Information shown Start Marker

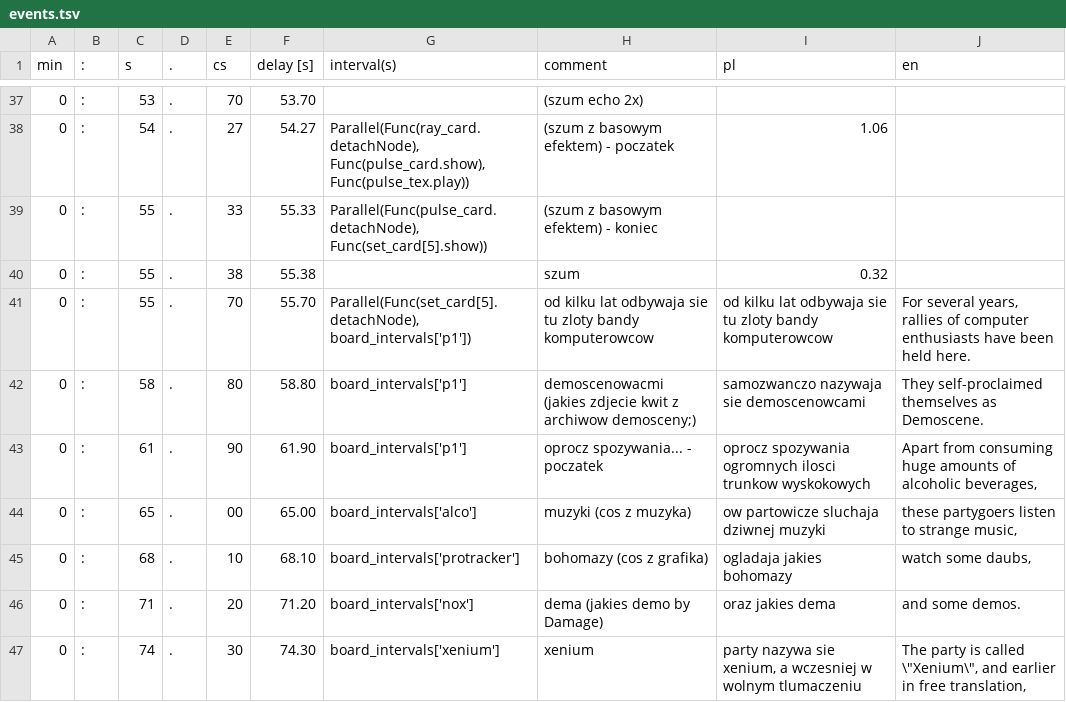
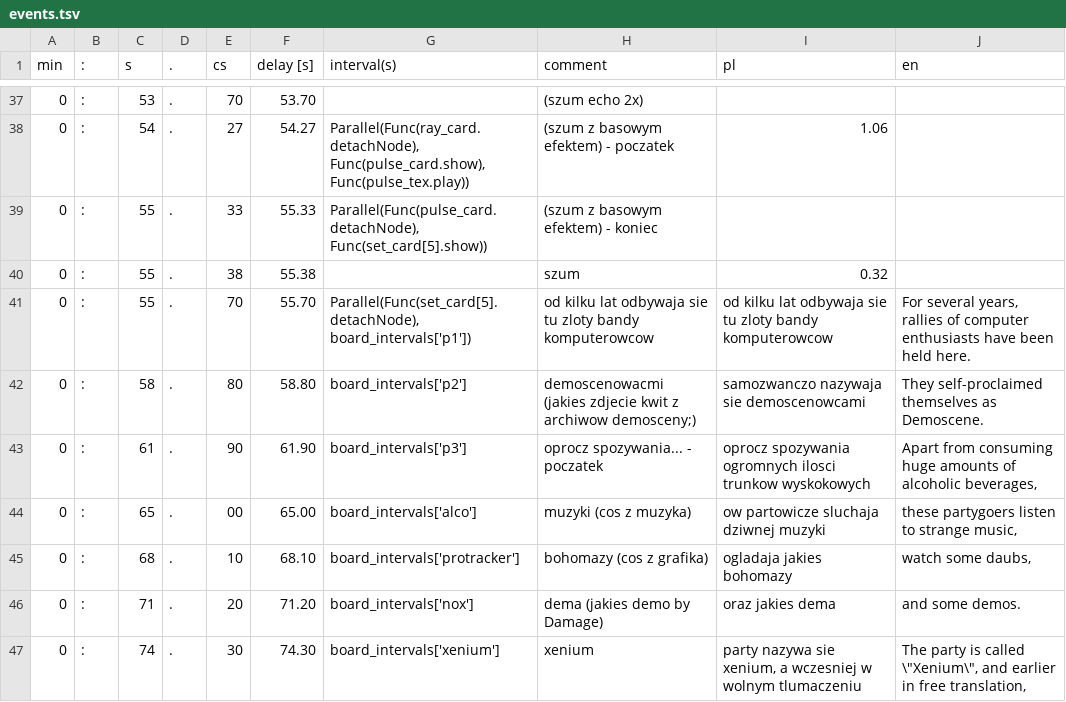
Before and after one commit to miklesz/PointCloud, a TSV file: models/events.tsv, drawn as a sheet; only a part is shown, gaps mark what is left out.

```diff
--- a/models/events.tsv
+++ b/models/events.tsv
@@ -41,4 +41,4 @@ min	:	s	.	cs	delay [s]	interval(s)	comment	pl	en
 0	:	55	.	70	55.70	Parallel(Func(set_card[5].detachNode), board_intervals['p1'])	od kilku lat odbywaja sie tu zloty bandy komputerowcow	od kilku lat odbywaja sie tu zloty bandy komputerowcow	For several years, rallies of computer enthusiasts have been held here.
-0	:	58	.	80	58.80	board_intervals['p1']	demoscenowacmi (jakies zdjecie kwit z archiwow demosceny;)	samozwanczo nazywaja sie demoscenowcami	They self-proclaimed themselves as Demoscene.
-0	:	61	.	90	61.90	board_intervals['p1']	oprocz spozywania... - poczatek	oprocz spozywania ogromnych ilosci trunkow wyskokowych	Apart from consuming huge amounts of alcoholic beverages,
+0	:	58	.	80	58.80	board_intervals['p2']	demoscenowacmi (jakies zdjecie kwit z archiwow demosceny;)	samozwanczo nazywaja sie demoscenowcami	They self-proclaimed themselves as Demoscene.
+0	:	61	.	90	61.90	board_intervals['p3']	oprocz spozywania... - poczatek	oprocz spozywania ogromnych ilosci trunkow wyskokowych	Apart from consuming huge amounts of alcoholic beverages,
 0	:	65	.	00	65.00	board_intervals['alco']	muzyki (cos z muzyka)	ow partowicze sluchaja dziwnej muzyki	these partygoers listen to strange music,
```
Also changed, not shown: 12 other files.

Information shown End Marker

What you should do
Omit the pictures, then retype the remaining material without a single change.

Your solution
Before and after one commit to miklesz/PointCloud, a TSV file: models/events.tsv, drawn as a sheet; only a part is shown, gaps mark what is left out.

```diff
--- a/models/events.tsv
+++ b/models/events.tsv
@@ -41,4 +41,4 @@ min	:	s	.	cs	delay [s]	interval(s)	comment	pl	en
 0	:	55	.	70	55.70	Parallel(Func(set_card[5].detachNode), board_intervals['p1'])	od kilku lat odbywaja sie tu zloty bandy komputerowcow	od kilku lat odbywaja sie tu zloty bandy komputerowcow	For several years, rallies of computer enthusiasts have been held here.
-0	:	58	.	80	58.80	board_intervals['p1']	demoscenowacmi (jakies zdjecie kwit z archiwow demosceny;)	samozwanczo nazywaja sie demoscenowcami	They self-proclaimed themselves as Demoscene.
-0	:	61	.	90	61.90	board_intervals['p1']	oprocz spozywania... - poczatek	oprocz spozywania ogromnych ilosci trunkow wyskokowych	Apart from consuming huge amounts of alcoholic beverages,
+0	:	58	.	80	58.80	board_intervals['p2']	demoscenowacmi (jakies zdjecie kwit z archiwow demosceny;)	samozwanczo nazywaja sie demoscenowcami	They self-proclaimed themselves as Demoscene.
+0	:	61	.	90	61.90	board_intervals['p3']	oprocz spozywania... - poczatek	oprocz spozywania ogromnych ilosci trunkow wyskokowych	Apart from consuming huge amounts of alcoholic beverages,
 0	:	65	.	00	65.00	board_intervals['alco']	muzyki (cos z muzyka)	ow partowicze sluchaja dziwnej muzyki	these partygoers listen to strange music,
```
Also changed, not shown: 12 other files.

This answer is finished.